New Jersey Institute for Social Justice


Location: Newark, NJ

Address of Internship: 60 Park Place, Suite 511 Newark, NJ 07102

Number of Positions: 1

Organization Description

The New Jersey Institute for Social Justice (“NJISJ” or “the Institute”) is a Newark-based research and advocacy organization dedicated to the advancement of New Jersey's urban areas and residents. Established in 1999 by the Alan V. and Amy Lowenstein Foundation, the Institute aims to create just, vibrant, and healthy urban communities through the programmatic lens of its three pillars: economic justice, civic engagement, and criminal justice reform. These three platform areas provide a comprehensive basis for approaching the inequities and disparities that ail urban communities in New Jersey and around the country.

The interns will be a force multiplier. The Institute always has its hands in quite a number of projects; thus, the interns will take on substantial components of multiple initiatives, performing critical research and analysis and producing a variety of written products across our three pillars.

It is the Institute’s strong belief that New Jersey’s urban areas hold remarkable potential to act as regionally competitive economic engines while providing resilient, vital, and attractive communities to their residents. It is the Institute’s work to identify, analyze, and address the underlying causes of social and economic disparities, and to challenge the barriers that constrain cities and their residents from achieving their full potential. The Institute’s work is grounded by our desire to create change that is at once transformative, achievable here in New Jersey, and also replicable across the nation.

Position Description

New Jersey has the worst racial disparities among its incarcerated Black and white youth in the country. In New Jersey, a Black youth is thirty times more likely to be detained or committed to a youth facility than a white child. To advance a transformative vision for New Jersey’s youth, the Institute launched its 150 Years Is Enough campaign in June 2017—the 150th anniversary of the opening of the state’s largest youth prison for boys. The campaign seeks to transform New Jersey’s youth incarceration system into a community-based continuum of care, principally by aiming to close the New Jersey Training School for Boys (“Jamesburg”) and the Female Secure Care and Intake Facility (“Hayes”), and reinvesting funds into community-based alternatives to incarceration.

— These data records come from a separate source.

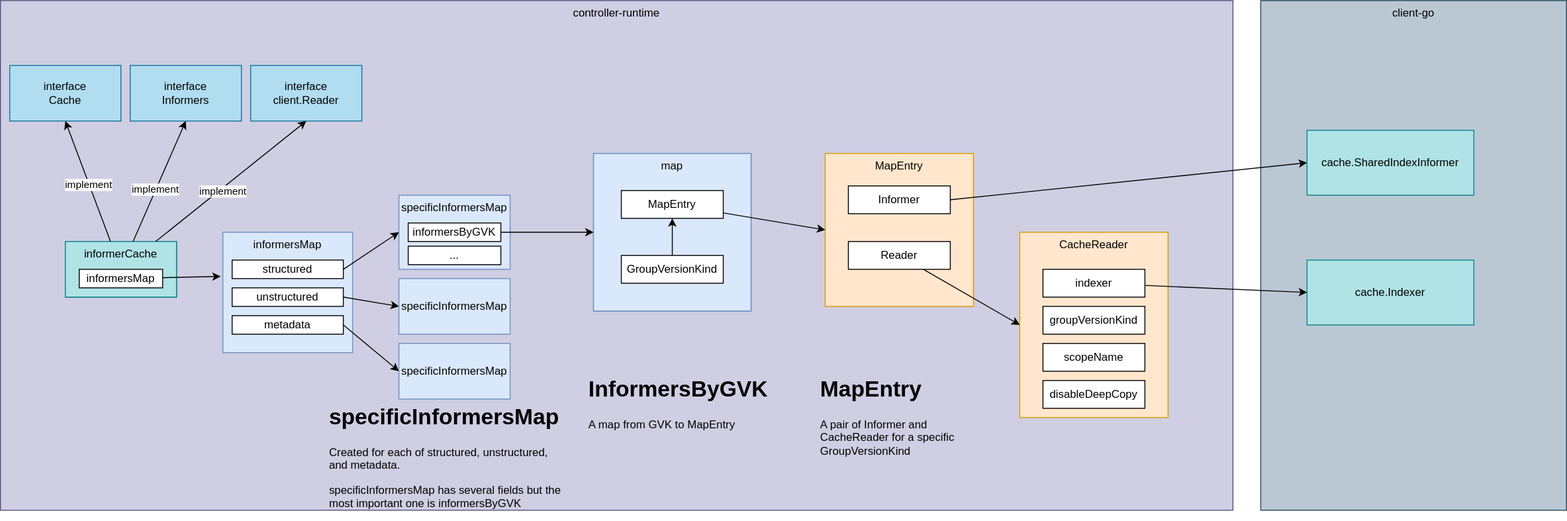
This is contents/kubernetes-operator/controller-runtime/cache/diagram.drawio.svg from nakamasato/kubernetes-training, a draw.io export, as it was before one commit. Source tidied: cells renumbered, new cells last; positions are measured from the earlier drawing's top-left corner, leaving out a move shared by most shapes.
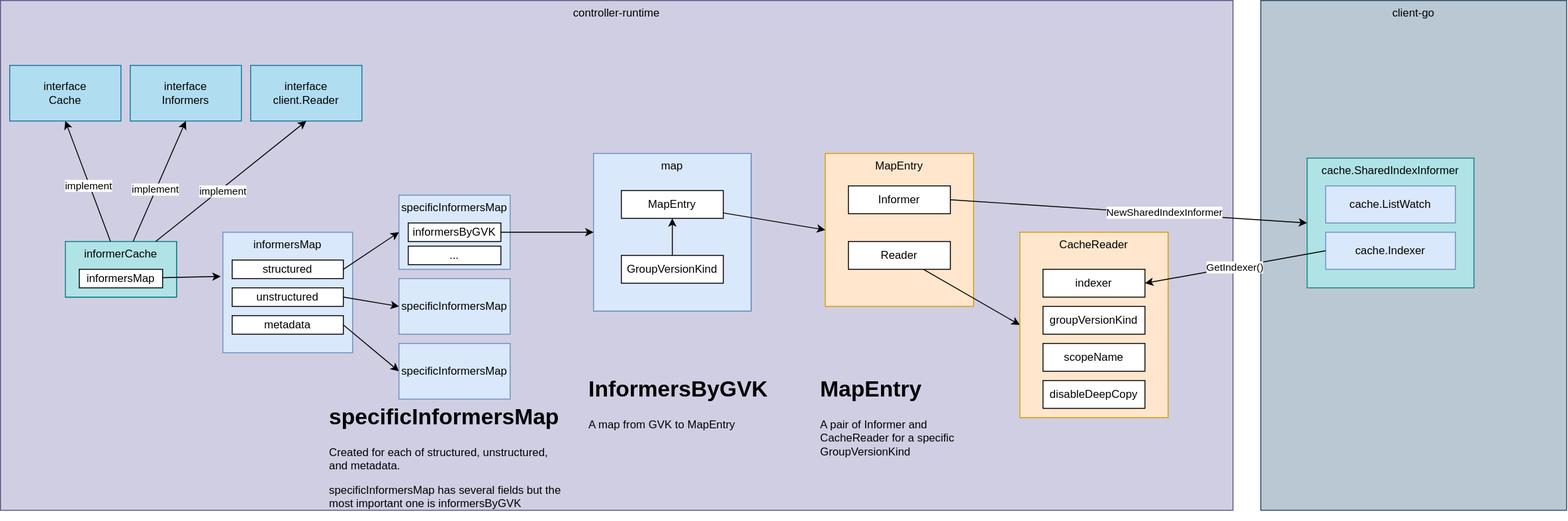
Above is the later version.

Commit message:
docs: controller-runtime cache (#203)

The edit, as a diff of the source:
```diff
@@ -65,6 +65,9 @@
     <mxCell id="22" style="edgeStyle=none;html=1;entryX=0;entryY=0.5;entryDx=0;entryDy=0;exitX=1;exitY=0.5;exitDx=0;exitDy=0;" parent="1" edge="1" source="23" target="33">
       <mxGeometry relative="1" as="geometry" />
     </mxCell>
+    <mxCell id="52" value="NewSharedIndexInformer" style="edgeLabel;html=1;align=center;verticalAlign=middle;" parent="22" vertex="1">
+      <mxGeometry x="0.2" y="1" relative="1" as="geometry" />
+    </mxCell>
     <mxCell id="23" value="Informer" style="rounded=0;whiteSpace=wrap;html=1;" parent="1" vertex="1">
       <mxGeometry x="915" y="200" width="110" height="30" as="geometry" />
     </mxCell>
@@ -80,9 +83,6 @@
     <mxCell id="27" value="CacheReader" style="rounded=0;whiteSpace=wrap;html=1;verticalAlign=top;fillColor=#ffe6cc;strokeColor=#d79b00;" parent="1" vertex="1">
       <mxGeometry x="1100" y="250" width="160" height="200" as="geometry" />
     </mxCell>
-    <mxCell id="28" style="edgeStyle=none;html=1;entryX=0;entryY=0.5;entryDx=0;entryDy=0;" parent="1" edge="1" source="29" target="34">
-      <mxGeometry relative="1" as="geometry" />
-    </mxCell>
     <mxCell id="29" value="indexer" style="rounded=0;whiteSpace=wrap;html=1;" parent="1" vertex="1">
       <mxGeometry x="1125" y="290" width="110" height="30" as="geometry" />
     </mxCell>
@@ -95,11 +95,11 @@
     <mxCell id="32" value="disableDeepCopy" style="rounded=0;whiteSpace=wrap;html=1;" parent="1" vertex="1">
       <mxGeometry x="1125" y="410" width="110" height="30" as="geometry" />
     </mxCell>
-    <mxCell id="33" value="cache.SharedIndexInformer" style="rounded=0;whiteSpace=wrap;html=1;verticalAlign=middle;fillColor=#b0e3e6;strokeColor=#0e8088;" parent="1" vertex="1">
-      <mxGeometry x="1410" y="140" width="180" height="70" as="geometry" />
+    <mxCell id="33" value="cache.SharedIndexInformer" style="rounded=0;whiteSpace=wrap;html=1;verticalAlign=top;fillColor=#b0e3e6;strokeColor=#0e8088;" parent="1" vertex="1">
+      <mxGeometry x="1410" y="170" width="180" height="140" as="geometry" />
     </mxCell>
-    <mxCell id="34" value="cache.Indexer" style="rounded=0;whiteSpace=wrap;html=1;verticalAlign=middle;fillColor=#b0e3e6;strokeColor=#0e8088;" parent="1" vertex="1">
-      <mxGeometry x="1410" y="280" width="180" height="70" as="geometry" />
+    <mxCell id="34" value="cache.Indexer" style="rounded=0;whiteSpace=wrap;html=1;verticalAlign=middle;fillColor=#dae8fc;strokeColor=#6c8ebf;" parent="1" vertex="1">
+      <mxGeometry x="1430" y="250" width="140" height="40" as="geometry" />
     </mxCell>
     <mxCell id="35" style="group;fillColor=#b0e3e6;strokeColor=#0e8088;" parent="1" vertex="1">
       <mxGeometry x="70" y="260" width="120" height="60" as="geometry" />
@@ -152,5 +152,11 @@
     <mxCell id="51" value="&lt;h1&gt;specificInformersMap&lt;/h1&gt;&lt;p&gt;Created for each of structured, unstructured, and metadata.&lt;/p&gt;&lt;p&gt;specificInformersMap has several fields but the most important one is informersByGVK&lt;/p&gt;" style="text;html=1;strokeColor=none;fillColor=none;spacing=5;spacingTop=-20;whiteSpace=wrap;overflow=hidden;rounded=0;" parent="1" vertex="1">
       <mxGeometry x="350" y="430" width="260" height="130" as="geometry" />
     </mxCell>
+    <mxCell id="28" value="GetIndexer()" style="edgeStyle=none;html=1;entryX=1;entryY=0.5;entryDx=0;entryDy=0;exitX=0;exitY=0.5;exitDx=0;exitDy=0;" parent="1" edge="1" source="34" target="29">
+      <mxGeometry relative="1" as="geometry" />
+    </mxCell>
+    <mxCell id="53" value="cache.ListWatch" style="rounded=0;whiteSpace=wrap;html=1;verticalAlign=middle;fillColor=#dae8fc;strokeColor=#6c8ebf;" parent="1" vertex="1">
+      <mxGeometry x="1430" y="200" width="140" height="40" as="geometry" />
+    </mxCell>
   </root>
 </mxGraphModel>
```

The Institute also serves on the Monitoring Team overseeing the consent decree between the United States Department of Justice (DOJ) and the City of Newark in regards to unconstitutional practices undertaken by the Newark Police Division (NPD). A consent decree, in the context of policing, is an agreement that a police department voluntarily enters into to revise policies, realign goals, and renew its commitment to the community. In 2014, DOJ released a report stating that it had concluded an investigation into NPD and found that the NPD had engaged in a pattern or practice of unconstitutional and/or dehumanizing tactics. Thereafter, the DOJ entered into this court-backed consent decree with the NPD. The court appointed former New Jersey Attorney General Peter Harvey to be the Independent Monitor of the process; he then assembled a Monitoring Team to assist him in this work. The Monitoring Team oversees the transformation of the NPD and makes sure the NPD is sticking to the schedules and substantive mandates of the consent decree. The Institute’s position on the Monitoring Team has a specific emphasis on facilitating and promoting community engagement.

Beyond the bounds of the consent decree, the Institute is establishing its own initiatives for police reform in this state and country. This work, under the working title of Policing Reimagined, centers upon assessing best practices, envisioning less punitive and carceral responses to social issues, and campaigning for large-scale shifts in the way policing is done around New Jersey and in onlooking states that will replicate the models produce by the Institute

Previous Guggenheim Fellows had the following police reform work opportunities and responsibilities:
• Drafted white papers on NPD’s draft policies and created facilitator questions for community forums to discuss said policies;
• Researched LGBT policies of the nation’s largest police departments to inform NPD’s draft LGBT policy; and
• Researched best practices in policing to prepare draft 10 Things You Can do to Reform Law Enforcement in New Jersey booklet.



The intern will be deeply immersed in the Institute’s criminal justice work. As a result, they will need strong critical thinking and writing skills, a high level of professionalism, and attention to detail. Given the nature of the intern assignments (including but not limited to research and attending public meetings/hearings), the Institute encourages students to be inquisitive, adaptable, and receptive to feedback. To thrive in this environment the intern will need good communications skills and technical proficiency in Microsoft Office suite.